Harlem Duet explores the connections between race, jealousy, history, and the complications of love. It is a non-chronological prelude to Shakespeare’s Othello through the eyes of Billie, Othello’s first wife, as she experiences the misery of being left behind, after Othello leaves her for a new, whiter lifestyle. Written by accomplished playwright Djanet Sears and directed by born-and-raised Montreal director Mike Payette, this dynamically powerful drama explores the role that race can play between lovers, and whether love is ever sufficient. It ventures beyond the personal realm, into the political, in an interplay between love, race, and the fight for equal justice for Black Americans.
Although a prequel to Othello, Harlem Duet is not set in Shakespearean England, but in three different time periods: in the 1860s, in pre-Emancipation Proclamation America, in 1928, during the Harlem Renaissance, and in contemporary America, at the corner of Malcolm X and Martin Luther King Boulevard. in New York City. Jeremiah Sparks, who portrayed Canada (a character in the play), said, “It is a beautifully written dark story filled with pain, and wrapped up in love.”
The talent of the carefully selected top-notch cast seems infinite: Lucinda Davis is an explosive Billie as she experiences the emotional torments that Othello, co-star Dave LaPommeray, brings upon her. Joined by Jeremiah Sparks, Neema Bickersteth, and Liana Montoro, this all-black cast is perfectly paired with the skills of director Mike Payette to produce a sensory theatre experience.
After undertaking the tremendous task of analyzing Othello, Sears conjectured that Othello must have had a wife before the young Desdemona, someone who shared his historical and cultural background. The focus here lies entirely on her (and not on Mona – the modern day Desdemona), as she struggles to heal after being left by her common wealth husband of nine years. Due to the three time periods, there are multiple angles in which Othello and Billie are portrayed, which craftily integrate themes of identity within the black community, personal racial identity, and the role these forces play in their relationship.

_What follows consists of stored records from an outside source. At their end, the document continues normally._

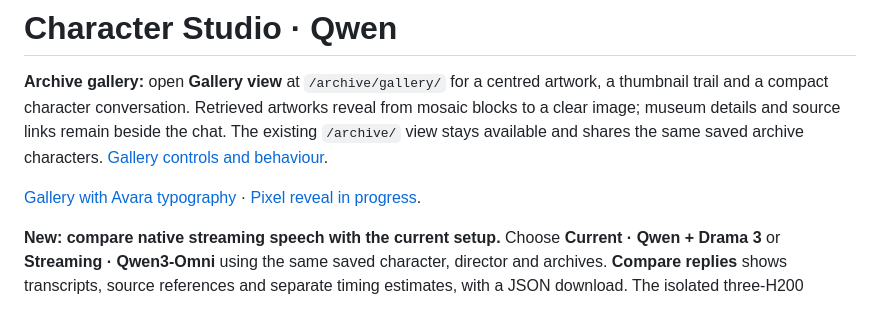
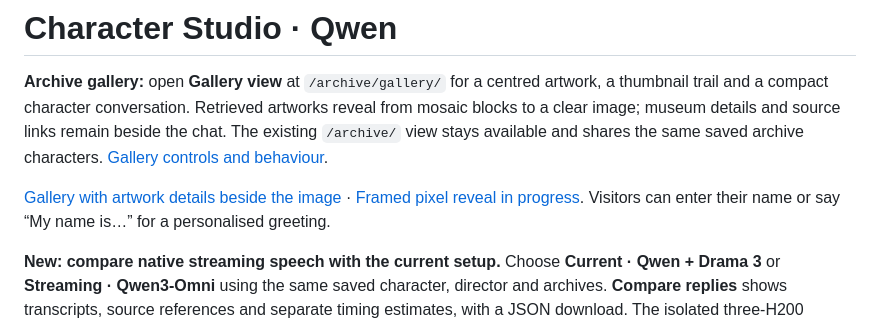
Before and after one commit to aleybaracatCoSTAR/Character_Studio_Qwen, a Markdown page: README.md, the part around the change. Drawn GitHub-style.

Commit message:
Give gallery chat full height and add visitor greetings with a framed reveal

```diff
--- a/README.md
+++ b/README.md
@@ -2,7 +2,7 @@
 
 **Archive gallery:** open **Gallery view** at `/archive/gallery/` for a centred artwork, a thumbnail trail and a compact character conversation. Retrieved artworks reveal from mosaic blocks to a clear image; museum details and source links remain beside the chat. The existing `/archive/` view stays available and shares the same saved archive characters. [Gallery controls and behaviour](docs/ARCHIVE_GALLERY.md).
 
-[Gallery with Avara typography](docs/screenshots/archive-gallery-avara.jpg) · [Pixel reveal in progress](docs/screenshots/archive-gallery-reveal.jpg).
+[Gallery with artwork details beside the image](docs/screenshots/archive-gallery-side-details.jpg) · [Framed pixel reveal in progress](docs/screenshots/archive-gallery-reveal.jpg). Visitors can enter their name or say “My name is…” for a personalised greeting.
 
 **New: compare native streaming speech with the current setup.** Choose **Current · Qwen + Drama 3** or **Streaming · Qwen3-Omni** using the same saved character, director and archives. **Compare replies** shows transcripts, source references and separate timing estimates, with a JSON download. The isolated three-H200 experiment runs sequentially with the original stack on the same portal port; its runtime and environment are separate. [Setup and fair comparison](docs/QWEN_STREAM_COMPARISON.md) · [Surrey runtime commands](experiments/qwen_stream/README.md). Hardware delay and character quality still need measurement on Surrey.
 
```
Also changed, not shown: docs/ARCHIVE_GALLERY.md (+7 -1 lines), docs/screenshots/archive-gallery-reveal.jpg, docs/screenshots/archive-gallery-side-details.jpg (added), 10 other files.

In an interview with The Daily, Neema Bickersteth, who plays Magi, the landlady and the comedic undercurrent to the play; and Liana Montoro, who plays empowered and loyal sister-in-law Amah, said that it simply was not a question when asked to audition for the play. “Janet Sears is a goddess, and Harlem Duet is a revolutionary piece of work. It was a great opportunity to bring it back and so I jumped on the opportunity,” Bickersteth said.
Harlem Duet was originally produced at Toronto’s Nightwood Theatre in 1977. After rave reviews, the play won the Governor General’s Choice award, four 1998 Dora Awards, and was shown again at the Canadian Stage the following year.
“It is a revolutionary thing that explores problems that we all deal with. It is a love story, but more, not only that,” Montoro said.
The play explores a struggle that is universal and relatable to all. “All the characters are trying to attain something that is missing in their lives,” Bickersteth explained. “When you think you’ve found something, something else sneaks up.”
I am sure that students and youth can relate to this as we wade the academic oceans to find our passions and figure out what exactly we are doing with our lives. This universal struggle nags at the essence of ourselves, desperately trying to convince us that there is something more, that we haven’t just quite finished yet.
“It will leave you beautifully perplexed,” Sparks said. “It is a play that will leave you with many questions, questions on life, and is something that you need to see and feel.” Upon leaving the theatre, I felt the magnitude of his words as the lighting, heart-wrenching scenes, powerful script, and talent completely captured and gnawed at my mind. I remember hearing the hauntingly beautiful sound of their voices, both in conversation and song, and the echoing sound of famous speeches, including Martin Luther King Jr.’s “I Have a Dream.”
Harlem Duet runs from October 24 to Nov 11 at the Segal Centre for Performing Arts, 5170 Cote Ste. Catherine.